» Records for this task:
──────────

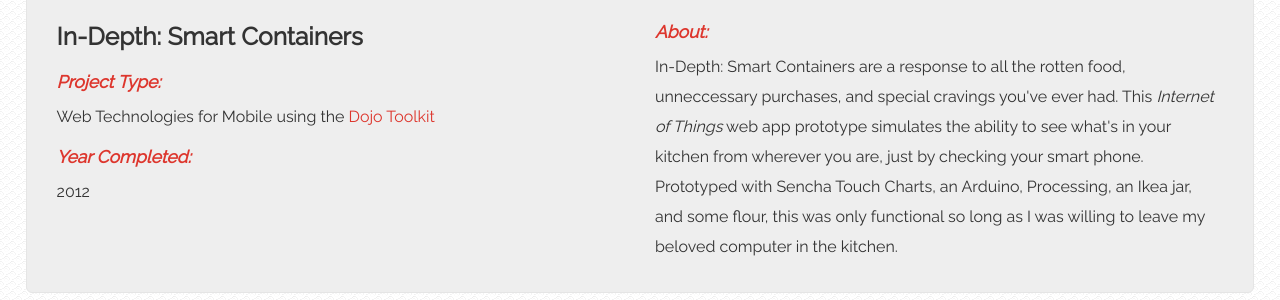
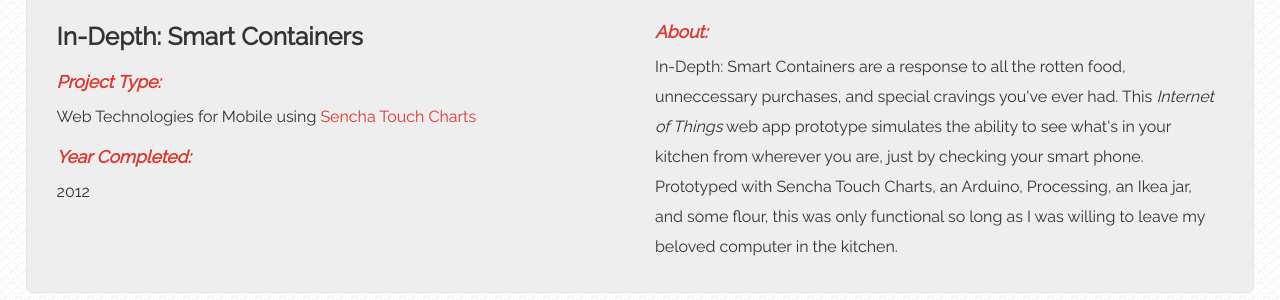
Before and after one commit to diannamertz/doubledi.github.com, a Jekyll site: the page built from indepth.html, in a window 1280 px wide. Shown: the part 154-454 px from the top of the page. Built offline with Jekyll 4.4.1, drawn with Linux system fonts in a browser that asks for light colours.

```diff
--- a/indepth.html
+++ b/indepth.html
@@ -10,7 +10,7 @@
   <div class="span6">
   <h3>In-Depth: Smart Containers</h3>
 	<h4>Project Type:</h4>
-	Web Technologies for Mobile using the <a href="http://dojotoolkit.org/" target="_blank">Dojo Toolkit</a>
+	Web Technologies for Mobile using <a href="http://www.sencha.com/" target="_blank">Sencha Touch Charts</a>
 	<h4>Year Completed:</h4>
 	2012
   </div>
```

──────────

» Description of the task: What you return must match the material above exactly, apart from its pictures.

» Task output:
Before and after one commit to diannamertz/doubledi.github.com, a Jekyll site: the page built from indepth.html, in a window 1280 px wide. Shown: the part 154-454 px from the top of the page. Built offline with Jekyll 4.4.1, drawn with Linux system fonts in a browser that asks for light colours.

```diff
--- a/indepth.html
+++ b/indepth.html
@@ -10,7 +10,7 @@
   <div class="span6">
   <h3>In-Depth: Smart Containers</h3>
 	<h4>Project Type:</h4>
-	Web Technologies for Mobile using the <a href="http://dojotoolkit.org/" target="_blank">Dojo Toolkit</a>
+	Web Technologies for Mobile using <a href="http://www.sencha.com/" target="_blank">Sencha Touch Charts</a>
 	<h4>Year Completed:</h4>
 	2012
   </div>
```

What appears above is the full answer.